Sandy Mush – When you go to pick up that gallon of milk at the grocery store, keep in mind that it didn’t show up in that nice plastic or paper carton on its own. It came from a dairy farm run by a dairy farmer.
Aubrey Wells used to run the last operating dairy farm in Leicester. With his retirement from the dairy business and the sale of his remaining cattle to a dairy farm down east in Crouse, suddenly there are none.
Wells spoke to the Leader about the passing of an era. Said Wells, “I just sold my cows. I’m not giving up my farm.” He clarified that, while parting with his final dairy cows and, indeed, the final dairy cows of the Leicester area, he will retain ownership of his farm for the manufacture of other animal products.
“I’m 65,” Wells said. “I’m switching to do beef cows. You don’t have to milk them twice a day,” one of the relative benefits of raising beef cattle over dairy cattle, he said. “Yeah, they’re gone [dairy cattle]. They went down to Crouse, North Carolina to a dairy that’s milking 1,500 cows.”
The veteran farmer explained that he’s spent a lifetime in the dairy industry and that he’s owned his current property for more than four decades. The hazards and physical requirements necessary to raise high-quality dairy cows became too daunting to overcome, according to Wells.
“At my age and at my wife’s age, if something was to happen to either one of us, for the other one to fill the other one’s role is tough to do in the dairy business. When the help [left], I [didn’t] have room for eight more hours of milking cows. I had the good help that was here for ten years. I just thought I’d get out on my terms, not on health terms. Just different. Don’t have to worry with the milking of the cows and the [absence of] hired help.”
“At one time there were four grade “A” dairies on Willow Creek and three on Ball Creek! This is so sad! Dairying has been a way of life for the families [for] many years. It is a job 365 days a year and sometimes 24 hours a day. You have to love it,” posted Margaret Duckett, another life-long dairy farmer and Wells’s neighbor, illuminating more of the situation facing the Wells, one very similar to one she had to deal with herself.
“I grew up on a dairy farm,” Duckett said. “My dad and grandmother had a dairy farm from the time I was very little and I helped during the time I was going to school.” She told the Leader that she used to “feed calves. I was in 4-H, showed calves, and just helped with milking in general.”
“I got married in ’69. Married my husband Mike, and in 1970 we started milking our own dairy [cows]. We were in the dairy business for 42 years [in the same area in Leicester where she now lives]. I grew up … about four or five miles from here. We dairied here, and we dairied for 42 years.
“We had Holstein [Friesian cattle, known as the highest-producing breed of cattle], Jerseys [smaller, cheaper cattle to maintain]. We had two children and they grew up helping in the dairy. They also played sports, but on the weekends they did the milking. They were in 4-H and they dairy judged. That was a big help to them today.”

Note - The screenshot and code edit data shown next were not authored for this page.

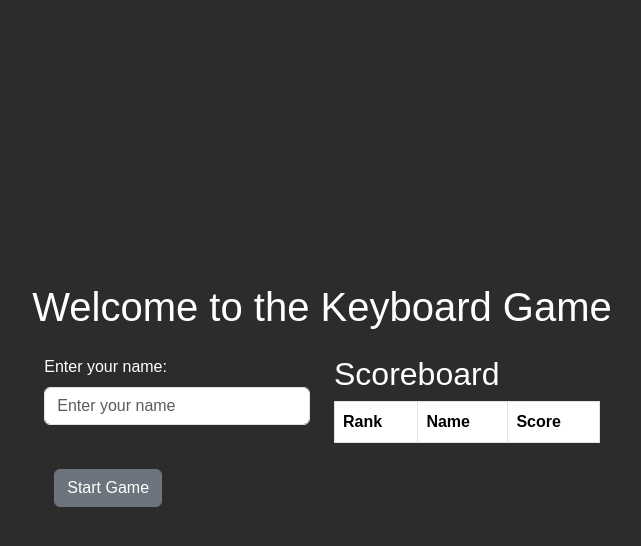
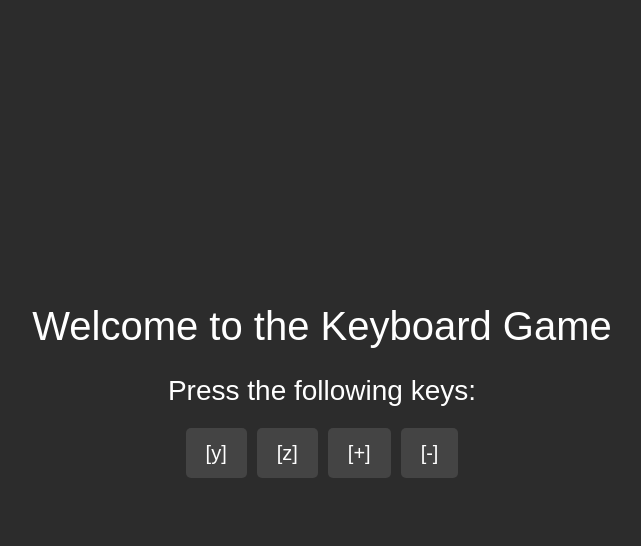
Before and after one commit to Nejcc/nejcc.github.io, a PHP site: page /keyboard/index.html in a window 1280 px wide. Shown: the top 546 px of the page, without its empty margins (318-959 px from the left). Run offline with PHP 8.4, Linux system fonts and the light colour scheme; lists and menus that the app fills with data are empty; some libraries are stand-ins or nearby versions.

Commit message:
add milionar

```diff
--- a/keyboard/app.js
+++ b/keyboard/app.js
@@ -22,6 +22,11 @@ createApp({
             selectedColor: '#ffff00',
             selectedFont: 'Arial',
             keysToPress: 10,
+            pointsPerCorrect: 10, // Points awarded per correct key press
+            log: [], // Log of key presses
+            layoutVerified: false, // Track if the keyboard layout is verified
+            layoutCheckKeys: ['y', 'z', '+', '-'], // Keys to check for layout verification
+            pressedLayoutKeys: [], // Keys pressed for layout verification
         };
     },
     computed: {
@@ -39,6 +44,9 @@ createApp({
         },
         correctPercentage() {
             return (this.correctCount / (this.correctCount + this.wrongCount)) * 100;
+        },
+        allKeysPressed() {
+            return this.layoutCheckKeys.every(key => this.pressedLayoutKeys.includes(key));
         }
     },
     methods: {
@@ -47,6 +55,9 @@ createApp({
             this.keys = await response.json();
         },
         startGame() {
+            if (!this.layoutVerified) {
+                return;
+            }
             if (this.playerName.trim() === '') {
                 alert('Please enter your name');
                 return;
@@ -65,6 +76,7 @@ createApp({
             this.wrongKeys = [];
             this.wrongKey = '';
             this.isGameOver = false;
+            this.log = [];
             clearInterval(this.gameInterval);
         },
         restartGame() {
@@ -87,8 +99,12 @@ createApp({
             this.wrongKey = '';
         },
         handleKeyPress(event) {
+            if (!this.layoutVerified) {
+                this.checkLayout(event.key.toLowerCase());
+                return;
+            }
             if (this.timeLeft > 0) {
-                const pressedKey = event.key;
+                const pressedKey = event.key.toLowerCase();
 
                 if (event.key === 'Shift') {
                     this.isShiftPressed = true;
@@ -109,14 +125,17 @@ createApp({
             return shiftKeys[key] || key.toUpperCase();
         },
         processKeyPress(pressedKey) {
-            if (pressedKey === this.currentKey) {
+            if (pressedKey === this.currentKey.toLowerCase()) {
                 this.correctCount++;
                 this.correctKeys.push(pressedKey);
+                this.log.push({ requested: this.currentKey, clicked: pressedKey, result: 'Correct' });
                 this.nextKey();
+                this.addPoints();
             } else {
                 this.wrongCount++;
                 this.wrongKeys.push(pressedKey);
                 this.wrongKey = pressedKey;
+                this.log.push({ requested: this.currentKey, clicked: pressedKey, result: 'Wrong' });
                 setTimeout(() => {
                     this.wrongKey = '';
                     this.nextKey();
@@ -129,13 +148,14 @@ createApp({
             } else {
                 clearInterval(this.gameInterval);
                 this.isGameOver = true;
+                this.showLogModal();
             }
         },
         toggleLock(key) {
             key.locked = !key.locked;
         },
         saveScore() {
-            const newScore = { name: this.playerName, score: this.correctCount };
+            const newScore = { name: this.playerName, score: this.correctCount * this.pointsPerCorrect };
             this.scoreboard.push(newScore);
             this.scoreboard.sort((a, b) => b.score - a.score);
             if (this.scoreboard.length > 20) {
@@ -162,6 +182,25 @@ createApp({
                 backgroundColor: key.char === this.currentKey ? this.selectedColor : '',
                 fontFamily: this.selectedFont
             };
+        },
+        addPoints() {
+            const points = this.correctCount * this.pointsPerCorrect;
+            this.$set(this.scoreboard, this.scoreboard.length - 1, { name: this.playerName, score: points });
+        },
+        showLogModal() {
+            const logModal = new bootstrap.Modal(document.getElementById('logModal'));
+            logModal.show();
+        },
+        checkLayout(key) {
+            if (this.layoutCheckKeys.includes(key) && !this.pressedLayoutKeys.includes(key)) {
+                this.pressedLayoutKeys.push(key);
+            }
+            if (this.allKeysPressed) {
+                this.layoutVerified = true;
+            }
+        },
+        checkKeyPressed(key) {
+            return this.pressedLayoutKeys.includes(key);
         }
     },
     async mounted() {
--- a/keyboard/index.html
+++ b/keyboard/index.html
@@ -6,7 +6,6 @@
     <title>Illuminated Keyboard Game</title>
     <link href="https://cdn.jsdelivr.net/npm/bootstrap@5.3.3/dist/css/bootstrap.min.css" rel="stylesheet" integrity="sha384-QWTKZyjpPEjISv5WaRU9OFeRpok6YctnYmDr5pNlyT2bRjXh0JMhjY6hW+ALEwIH" crossorigin="anonymous">
     <link rel="stylesheet" href="styles.css">
-
 </head>
 <body>
 <div id="app">
@@ -15,18 +14,31 @@
             <h1>Welcome to the Keyboard Game</h1>
         </div>
     </div>
-        <div v-if="!gameStarted" class="start-screen">
-            <div class="container">
+    <div v-if="!layoutVerified" class="verify-layout container text-center">
+        <h3>Press the following keys:</h3>
+        <div class="verify-keys">
+            <span :class="{ 'pressed': checkKeyPressed('y') }">[y]</span>
+            <span :class="{ 'pressed': checkKeyPressed('z') }">[z]</span>
+            <span :class="{ 'pressed': checkKeyPressed('+') }">[+]</span>
+            <span :class="{ 'pressed': checkKeyPressed('-') }">[-]</span>
+        </div>
+        <p v-if="allKeysPressed">We are set!</p>
+    </div>
+    <div v-if="layoutVerified && !gameStarted" class="start-screen container">
         <div class="row">
-                    <div class="col-6">
-                        <div class="mb-3">
-                            <label for="playerName" class="form-label">Enter your name:</label>
-                            <input type="text" required class="form-control" id="playerName" placeholder="Enter your name"
-                                   v-model="playerName">
+            <div class="col-md-6 offset-md-3 col-lg-4 offset-lg-4">
+                <div class="card p-3 mb-4">
+                    <div class="card-body">
+                        <h3 class="card-title text-center">Enter your name</h3>
+                        <input type="text" required class="form-control" id="playerName" placeholder="Enter your name" v-model="playerName">
+                        <button class="btn btn-primary mt-3 w-100" @click="startGame">Start Game</button>
                     </div>
                 </div>
-                    <div class="col-6">
-                        <h2>Scoreboard</h2>
+            </div>
+        </div>
+        <div class="row">
+            <div class="col-12">
+                <h2 class="text-center">Scoreboard</h2>
                 <table class="table table-striped table-bordered">
                     <thead>
                     <tr>
@@ -45,28 +57,8 @@
                 </table>
             </div>
         </div>
-                <div class="col-12">
-                    <button class="btn btn-secondary" @click="startGame">Start Game</button>
     </div>
-            </div>
-        </div>
-        <div v-else class="game-screen">
-<!--            <div class="row">-->
-<!--                <div class="col-6">-->
-<!--                    <label for="colorInput">Change Key Color:</label>-->
-<!--                    <input type="color" class="" id="colorInput" v-model="selectedColor">-->
-<!--                </div>-->
-<!--                <div class="col-6 text-end">-->
-<!--                    <label for="fontInput">Change Key Font:</label>-->
-<!--                    <select id="fontInput" class="form-select" v-model="selectedFont">-->
-<!--                        <option value="Arial">Arial</option>-->
-<!--                        <option value="Verdana">Verdana</option>-->
-<!--                        <option value="Times New Roman">Times New Roman</option>-->
-<!--                        <option value="Courier New">Courier New</option>-->
-<!--                        <option value="Georgia">Georgia</option>-->
-<!--                    </select>-->
-<!--                </div>-->
-<!--            </div>-->
+    <div v-else-if="gameStarted" class="game-screen">
         <div class="keyboard" v-if="timeLeft > 0">
             <div v-for="row in displayedKeys" :key="row" class="keyboard-row">
                 <div v-for="key in row" :key="key.char"
@@ -98,8 +90,43 @@
             </div>
         </div>
     </div>
+
+    <!-- Log Modal -->
+    <div class="modal fade" id="logModal" tabindex="-1" aria-labelledby="logModalLabel" aria-hidden="true">
+        <div class="modal-dialog modal-lg">
+            <div class="modal-content">
+                <div class="modal-header">
+                    <h5 class="modal-title" id="logModalLabel">Key Press Log</h5>
+                    <button type="button" class="btn-close" data-bs-dismiss="modal" aria-label="Close"></button>
                 </div>
+                <div class="modal-body">
+                    <table class="table table-striped">
+                        <thead>
+                        <tr>
+                            <th>Requested Key</th>
+                            <th>Clicked Key</th>
+                            <th>Result</th>
+                        </tr>
+                        </thead>
+                        <tbody>
+                        <tr v-for="(entry, index) in log" :key="index">
+                            <td>{{ entry.requested }}</td>
+                            <td>{{ entry.clicked }}</td>
+                            <td>{{ entry.result }}</td>
+                        </tr>
+                        </tbody>
+                    </table>
+                </div>
+                <div class="modal-footer">
+                    <button type="button" class="btn btn-secondary" data-bs-dismiss="modal">Close</button>
+                </div>
+            </div>
+        </div>
+    </div>
+</div>
+
 <script src="https://cdn.jsdelivr.net/npm/vue@3.2.31/dist/vue.global.js"></script>
+<script src="https://cdn.jsdelivr.net/npm/bootstrap@5.3.3/dist/js/bootstrap.bundle.min.js"></script>
 <script src="app.js"></script>
 </body>
 </html>
--- a/keyboard/styles.css
+++ b/keyboard/styles.css
@@ -16,42 +16,64 @@ body {
     color: #ffffff;
 }
 
-/*.start-screen, .game-screen {*/
-/*    text-align: center;*/
-/*}*/
+.verify-layout .verify-keys {
+    display: flex;
+    justify-content: center;
+    gap: 10px;
+    margin: 20px 0;
+}
 
-/*.start-screen h1, .start-screen h2 {*/
-/*    margin-bottom: 20px;*/
-/*}*/
+.verify-layout .verify-keys span {
+    padding: 10px 20px;
+    background-color: #444;
+    border-radius: 5px;
+    font-size: 20px;
+    color: #fff;
+}
 
-/*.start-screen input, .start-screen select {*/
-/*    margin: 10px 0;*/
-/*    padding: 10px;*/
-/*    font-size: 16px;*/
-/*}*/
+.verify-layout .verify-keys span.pressed {
+    background-color: yellow;
+    color: #000;
+}
 
-/*.start-screen button {*/
-/*    padding: 10px 20px;*/
-/*    font-size: 16px;*/
-/*    cursor: pointer;*/
-/*    margin-top: 10px;*/
-/*}*/
+.start-screen, .game-screen {
+    text-align: center;
+}
 
-/*table {*/
-/*    margin: 20px auto;*/
-/*    border-collapse: collapse;*/
-/*    width: 80%;*/
-/*    max-width: 600px;*/
-/*}*/
+.start-screen .card {
+    background-color: #3a3a3a;
+    border: none;
+    color: #ffffff;
+}
 
-/*table, th, td {*/
-/*    border: 1px solid #ffffff;*/
-/*}*/
+.start-screen input {
+    margin: 10px 0;
+    padding: 10px;
+    font-size: 16px;
+}
 
-/*th, td {*/
-/*    padding: 10px;*/
-/*    text-align: center;*/
-/*}*/
+.start-screen button {
+    padding: 10px 20px;
+    font-size: 16px;
+    cursor: pointer;
+    margin-top: 10px;
+}
+
+table {
+    margin: 20px auto;
+    border-collapse: collapse;
+    width: 80%;
+    max-width: 600px;
+}
+
+table, th, td {
+    border: 1px solid #ffffff;
+}
+
+th, td {
+    padding: 10px;
+    text-align: center;
+}
 
 .keyboard {
     display: flex;
```
Lines whose indentation alone changed are shown as unchanged.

She told the Leader that, in the recent past, her husband was diagnosed and eventually succumbed to cancer. In managing the bleak reality of the farm’s situation, the couple realized they couldn’t go on raising dairy cattle at the rate they were used to.
“My husband was diagnosed with cancer [and] we had to sell the herd. Not to pay for the treatment, but I just couldn’t take care of the cows [properly without him]. We didn’t want to not take care of the cattle the way we should. We sold the herd. We had right at 180 head at that time, and we sold them,” she recalled. She pivoted to the topic of Wells’s farm, explaining that the Wells both come from lifelong dairy stock, like herself.
“They [Wells] have already sold the herd. I can say, if his parents had a farm, he grew up in the dairy business and, of course, Rita [his wife] did too. Rita was from Madison County. They both grew up with the knowledge of the dairy.
“When they got married, they went into the dairy business themselves. Aubrey’s parents, during the time Aubrey was in high school, moved to Leicester and had a dairy there. Originally, Aubrey’s parents had a dairy here on the property that Aubrey has now. Aubrey bought that property and they built the dairy that they’ve operated for all these years. They’re getting to the age where they want to slow down.”
With Wells out of the dairy business, Duckett said that commercial dairy farming in the Leicester area has come to an end.